As I have said earlier, I went to Rome to learn from an inspirational street photographer, Valerie Jardin (again read best French accent). She has a way of viewing the world around her that I just love – simple, yet powerful. She captures a moment on the street through mastery of composition and light. Valerie also has a weekly podcast on This week in Photo and is a Fuji X Photography so I knew I was going to be in good company. If you are interested you can find her on Valeriejardinphotography.com. While street photography is not for everyone, I like it as I have always liked capturing people doing what they are doing unaware. Combine that with travel and I am a happy camper.
The inspirational Valerie Jardin glaming it up for the camera
Before the workshop I was a little apprehensive about joining a group trip since I do like my own company perhaps a little too much. However we had all sort of introduced ourselves through Facebook before the event so the ice had been broken. I have to say that I couldn’t have been with a nicer group of people who had come together from around the world – another Aussie, Canada, America and Belgium, and Valerie of course who is French but lives in the States. The majority of participants have been on workshops with Valerie previously (one was on his fourth) which speaks volumes.
Every day we would meet outside a hotel, get a briefing talk for they day and then wander to our ‘hunting ground’ for the day. Every day was a different location – the Jewish Ghetto, Trastevere, along the Tiber River, Piazza Navona, and the markets of Campo Di Fiori. Some of the things we were told to look for were the fashions of Rome, interesting people, shadows, telling a story, leading lines and I could go on. You would think it is easy to go out and achieve the tasks. But in truth it’s really very difficult (much harder than landscape) – you spot your subject, hunt them down so they are in the right place, wait for the right step (ideally in the process of striding out with both feet at maximal separation and front foot or back foot just off the ground). You stand there waiting for the moment having found the best subject of the day and then a group come past and obscure the subject, or your shutter speed is too slow, or the camera doesn’t focus in time or they look away from you, a Vespa comes around the corner sending you scurrying – so many factors come into play. Under the breath expletives are muttered as your shot of the day has just been ruined and you start planning the next one.

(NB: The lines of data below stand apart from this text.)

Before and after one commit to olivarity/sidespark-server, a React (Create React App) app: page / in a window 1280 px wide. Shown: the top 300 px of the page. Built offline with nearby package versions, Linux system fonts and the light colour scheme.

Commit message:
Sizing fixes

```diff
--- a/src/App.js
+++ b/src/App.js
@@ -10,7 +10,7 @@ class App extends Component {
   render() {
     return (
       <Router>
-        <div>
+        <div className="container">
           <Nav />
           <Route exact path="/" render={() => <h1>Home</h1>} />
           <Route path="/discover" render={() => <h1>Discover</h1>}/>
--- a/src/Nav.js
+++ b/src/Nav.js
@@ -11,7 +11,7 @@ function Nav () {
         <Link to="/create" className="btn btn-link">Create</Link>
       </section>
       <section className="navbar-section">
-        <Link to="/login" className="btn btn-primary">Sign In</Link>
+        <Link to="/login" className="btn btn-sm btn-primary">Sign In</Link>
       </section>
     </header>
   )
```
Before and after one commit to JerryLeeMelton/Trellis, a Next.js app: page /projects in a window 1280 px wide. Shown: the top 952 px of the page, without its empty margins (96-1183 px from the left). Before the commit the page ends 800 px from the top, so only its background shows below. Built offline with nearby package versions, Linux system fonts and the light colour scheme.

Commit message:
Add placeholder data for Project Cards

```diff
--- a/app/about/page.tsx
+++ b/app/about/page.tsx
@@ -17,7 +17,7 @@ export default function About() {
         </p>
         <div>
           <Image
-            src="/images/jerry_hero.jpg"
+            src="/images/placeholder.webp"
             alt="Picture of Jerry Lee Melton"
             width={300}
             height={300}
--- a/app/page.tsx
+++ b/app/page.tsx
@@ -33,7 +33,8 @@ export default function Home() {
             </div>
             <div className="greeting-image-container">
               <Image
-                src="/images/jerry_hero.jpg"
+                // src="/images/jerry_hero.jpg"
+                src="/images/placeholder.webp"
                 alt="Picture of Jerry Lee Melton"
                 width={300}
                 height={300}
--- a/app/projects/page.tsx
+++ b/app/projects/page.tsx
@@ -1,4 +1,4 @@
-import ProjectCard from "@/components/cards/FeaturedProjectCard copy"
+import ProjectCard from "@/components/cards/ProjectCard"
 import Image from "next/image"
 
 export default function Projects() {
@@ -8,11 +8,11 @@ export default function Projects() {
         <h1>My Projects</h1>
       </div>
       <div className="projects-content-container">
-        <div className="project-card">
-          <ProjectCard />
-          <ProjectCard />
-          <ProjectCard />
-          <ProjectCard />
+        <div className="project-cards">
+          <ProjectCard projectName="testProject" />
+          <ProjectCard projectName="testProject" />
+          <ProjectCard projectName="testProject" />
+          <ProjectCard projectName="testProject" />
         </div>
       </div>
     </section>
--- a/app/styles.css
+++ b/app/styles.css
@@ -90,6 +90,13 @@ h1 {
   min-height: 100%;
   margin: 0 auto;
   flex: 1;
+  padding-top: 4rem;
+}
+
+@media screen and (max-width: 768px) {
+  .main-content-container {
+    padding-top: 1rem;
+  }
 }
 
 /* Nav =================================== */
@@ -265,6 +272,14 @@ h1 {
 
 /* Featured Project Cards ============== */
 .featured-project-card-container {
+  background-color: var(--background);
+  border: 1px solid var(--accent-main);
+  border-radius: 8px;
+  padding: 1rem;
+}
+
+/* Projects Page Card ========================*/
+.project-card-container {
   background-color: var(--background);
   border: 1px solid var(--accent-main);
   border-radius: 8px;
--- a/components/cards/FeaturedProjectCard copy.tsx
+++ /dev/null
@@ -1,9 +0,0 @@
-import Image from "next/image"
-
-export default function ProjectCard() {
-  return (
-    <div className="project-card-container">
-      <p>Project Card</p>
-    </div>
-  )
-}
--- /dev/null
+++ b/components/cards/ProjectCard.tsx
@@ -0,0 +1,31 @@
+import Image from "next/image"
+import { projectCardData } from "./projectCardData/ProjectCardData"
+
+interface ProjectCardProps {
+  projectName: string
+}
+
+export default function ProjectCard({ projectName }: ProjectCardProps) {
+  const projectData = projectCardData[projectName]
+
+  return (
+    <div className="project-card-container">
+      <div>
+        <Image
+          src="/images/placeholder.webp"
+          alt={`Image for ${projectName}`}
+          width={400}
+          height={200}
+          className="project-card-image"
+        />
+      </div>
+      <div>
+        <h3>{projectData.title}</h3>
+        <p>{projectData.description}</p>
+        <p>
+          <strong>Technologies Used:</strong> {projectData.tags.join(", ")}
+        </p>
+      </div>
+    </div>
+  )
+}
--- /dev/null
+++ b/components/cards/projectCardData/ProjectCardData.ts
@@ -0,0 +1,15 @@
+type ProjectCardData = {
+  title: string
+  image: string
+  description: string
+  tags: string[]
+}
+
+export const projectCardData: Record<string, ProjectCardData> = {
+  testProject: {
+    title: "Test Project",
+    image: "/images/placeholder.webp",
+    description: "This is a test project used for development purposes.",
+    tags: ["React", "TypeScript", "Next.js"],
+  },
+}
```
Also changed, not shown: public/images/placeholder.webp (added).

Part of being an effective street photographer is being discrete. If you are really good your subject will not even be aware you have taken their photo. We all managed to achieve that didn’t we? How would anyone ever know what we were up to!
Eating a Gelati is another effective strategy to disguise what you are doing (taken by Judy). And no, it’s not resting on my nose, it’s just a perspective thing.
One of the tips we were given was to identify your prey, hunt them down and then shoot. Nuns were a favourite prey and one participant was very effective in executing that strategy (photo taken by Scott).
Stalking the streets was really enjoyable. There are so many images to be had on the streets on Rome. Mike Langford, a Master Landscape Photographer in NZ, once told me “there are photos every where around you.” Rome is no different. Over the week I took many many photos including many that just didn’t work for various reasons. But there were those that did and we had to present our favourite photos on our last night. Man it’s tough deciding on this. These ones were some of mine chosen as they demonstrated some of the things we were given to achieve (other photos from this week are in other posts). The final night presentation was just great as you recognise so much but the way the moment is captured is really unique – everyone has their own way of seeing and style. I love that aspect of it.
Roman style (?)
On the Friday night we had to say goodbye. It was a sad farewell as everyone agreed we all enjoyed each other, creating our view along with sharing our joys and frustrations together. Valerie’s vision is an inspiration. She excudes passion for her craft and is equally passionate about helping others learn to create images that effectively show their own vision. Her easy going nature and sense of humour can be infectious. All in all, the week was lots of fun with my new found friends and I would do it all again. If any one is interested in one of her workshops you should book immediately!